Unemployment rate drops to 5.7%, reaches lowest mark in more than 40 years

December reading marked the 13th-straight month of job gains

The unemployment rate fell to its lowest level in more than 40 years as Canada closed out a calendar year that saw it produce jobs at a pace not seen since 2002.

Statistics Canada reported Friday that the unemployment rate dropped to 5.7 per cent in December, down from 5.9 per cent the month before, to reach its lowest mark since comparable data became available in 1976.

In December 2016, the unemployment rate was 6.9 per cent, the report said. The last time the jobless rate was 5.8 per cent was October 2007.

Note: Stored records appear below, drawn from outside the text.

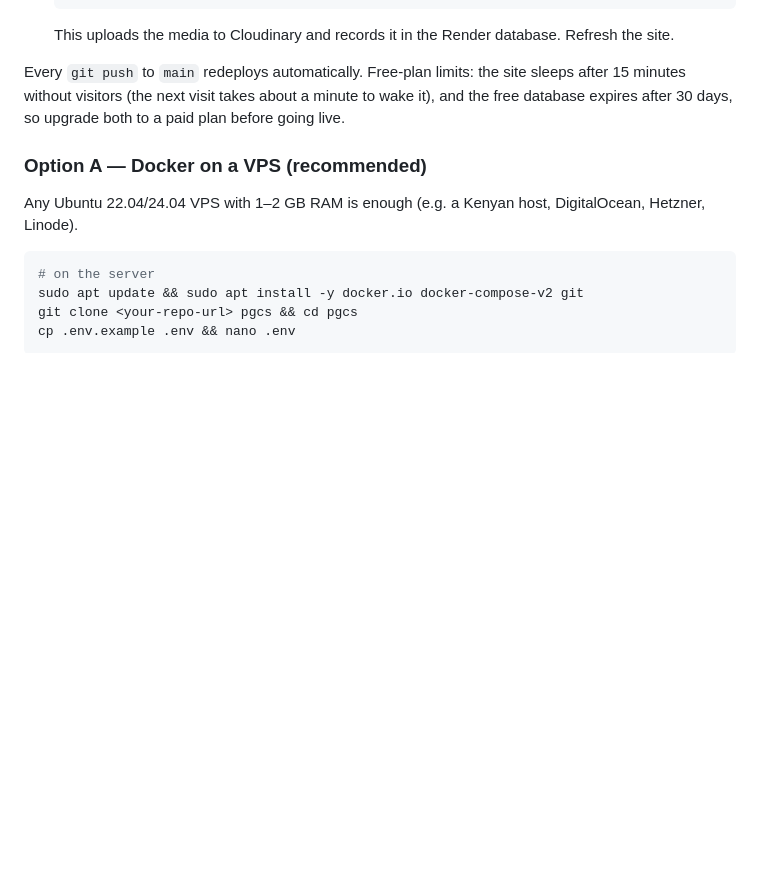
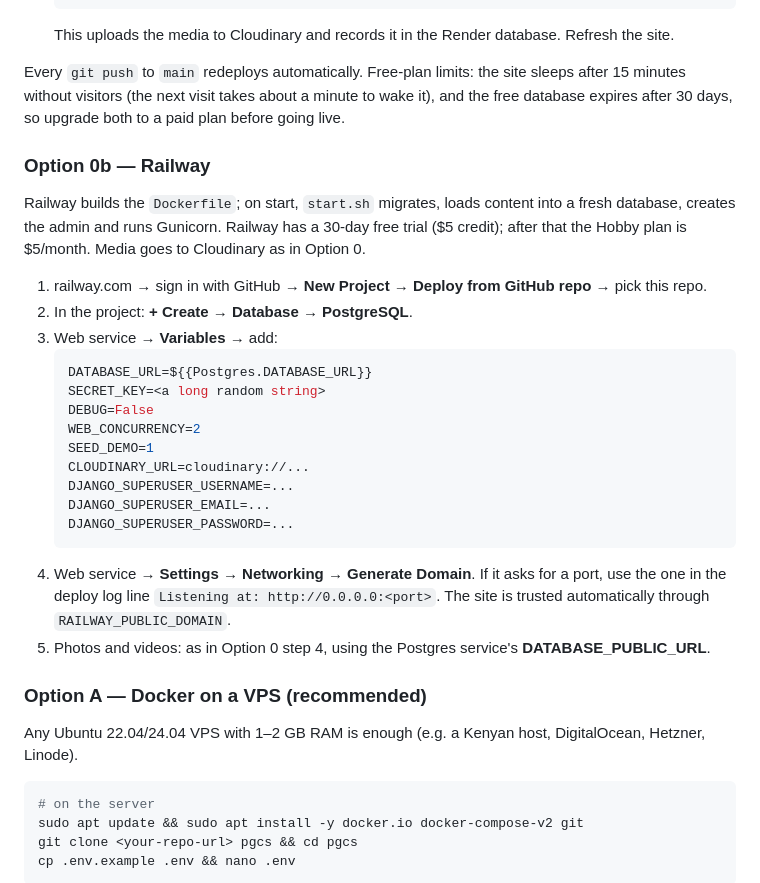
Before and after one commit to VinWonder/PefaGraceWorksCommunityService., a Markdown page: README.md, the part around the change. Rendered like a GitHub page; blank space fills up the shorter version.

Commit message:
Document deploying to Railway
Co-Authored-By: Claude Opus 5.5 <noreply@anthropic.com>

````diff
--- a/README.md
+++ b/README.md
@@ -397,6 +397,31 @@ Every `git push` to `main` redeploys automatically. Free-plan limits: the site s
 visitors (the next visit takes about a minute to wake it), and the free database expires after 30 days, so
 upgrade both to a paid plan before going live.
 
+### Option 0b — Railway
+
+Railway builds the `Dockerfile`; on start, `start.sh` migrates, loads content into a fresh database,
+creates the admin and runs Gunicorn. Railway has a 30-day free trial ($5 credit); after that the Hobby
+plan is $5/month. Media goes to Cloudinary as in Option 0.
+
+1. railway.com → sign in with GitHub → **New Project → Deploy from GitHub repo** → pick this repo.
+2. In the project: **+ Create → Database → PostgreSQL**.
+3. Web service → **Variables** → add:
+   ```ini
+   DATABASE_URL=${{Postgres.DATABASE_URL}}
+   SECRET_KEY=<a long random string>
+   DEBUG=False
+   WEB_CONCURRENCY=2
+   SEED_DEMO=1
+   CLOUDINARY_URL=cloudinary://...
+   DJANGO_SUPERUSER_USERNAME=...
+   DJANGO_SUPERUSER_EMAIL=...
+   DJANGO_SUPERUSER_PASSWORD=...
+   ```
+4. Web service → **Settings → Networking → Generate Domain**. If it asks for a port, use the one in the deploy
+   log line `Listening at: http://0.0.0.0:<port>`. The site is trusted
+   automatically through `RAILWAY_PUBLIC_DOMAIN`.
+5. Photos and videos: as in Option 0 step 4, using the Postgres service's **DATABASE_PUBLIC_URL**.
+
 ### Option A — Docker on a VPS (recommended)
 
 Any Ubuntu 22.04/24.04 VPS with 1–2 GB RAM is enough (e.g. a Kenyan host, DigitalOcean, Hetzner, Linode).
````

The unemployment reading fell last month as the economy generated 78,600 net new positions, including 23,700 full-time jobs.

By region, Quebec and Alberta saw the biggest increases last month with each province adding more than 26,000 new jobs. Quebec’s unemployment rate fell 0.5 percentage points to 4.9 per cent, while Alberta’s dropped 0.4 percentage points to 6.9 per cent.

The December reading marked the 13th-straight month of job gains, however, about half of those positive numbers were within the survey’s margin of error.

For 2017, the agency’s labour force survey said employment rose 2.3 per cent for its fastest growth rate in 15 years. The economy added 422,500 jobs last year with the gains driven by 394,200 new full-time positions.

By industry, factories saw employment increase 3.5 per cent in 2017, while the services sector experienced a boost of two per cent.

The survey also found that over the last year the number of employed people aged 55 and over rose 5.3 per cent. This exceeded the 2.9 per cent rate of population growth for the age group.

Among core-aged workers, those between the ages of 25 and 54, employment increased 1.6 per cent last year.

In a separate report Friday, Statistics Canada says the country’s merchandise trade deficit widened to $2.5 billion in November, compared to a $1.6-billion deficit the month before, as imports outgrew exports.

Andy Blatchford, The Canadian Press

Like us on Facebook and follow us on Twitter.

Just Posted

Reel Reviews: The Commuter arrives, but The Post delivers

We say, “The Post is taut and electric. The Commuter is clever.”

Tychonik continues scoring run

Vees chalk up another win with Pink in the Rink

Mamas for Mamas founder survives with new lease on life

Kelowna’s Shannon Christensen escaped a dangerous situation and lived to tell about it

Brentley’s journey with autism

A three-year-old Penticton boy has a new direction in life

Gas thieves using spigots to help themselves again and again

Gas thieves drilling holes in vehicle tanks and inserting spigots or screws

REPLAY: B.C. this week in video

In case you missed it, here’s a look at replay-worthy highlights from across the province this week

Coquihalla drivers prepare for snow

Wintry conditions persist, with snow warnings for Coquihalla

Liberals quietly tap experts to write new paternity leave rules

Ideas include creating an entirely new leave benefit similar to one that exists in Quebec

Insurers say Canadian weather getting hotter, wetter and weirder

Average number of days with heavy rain or snow across Canada has been outside norm since spring 2013

Final phase of MDMA-assisted psychotherapy trials to kick off in B.C.

Doctors hope to get psychedelic-assisted psychotherapy legalized in Canada and the U.S. by 2021

VIDEO: Thousands join women’s march events across B.C.

Today marks one year since the first Women’s March on Washington

Two Canadians, two Americans abducted in Nigeria are freed

Kidnapping for ransom is common in Nigeria, especially on the Kaduna to Abuja highway

Are you ready for some wrestling? WWE’s ‘Raw’ marks 25 years

WWE flagship show is set to mark its 25th anniversary on Monday

Women’s movement has come a long way since march on Washington: Activists

Vancouver one of several cities hosting event on anniversary of historic Women’s March on Washington

Most Read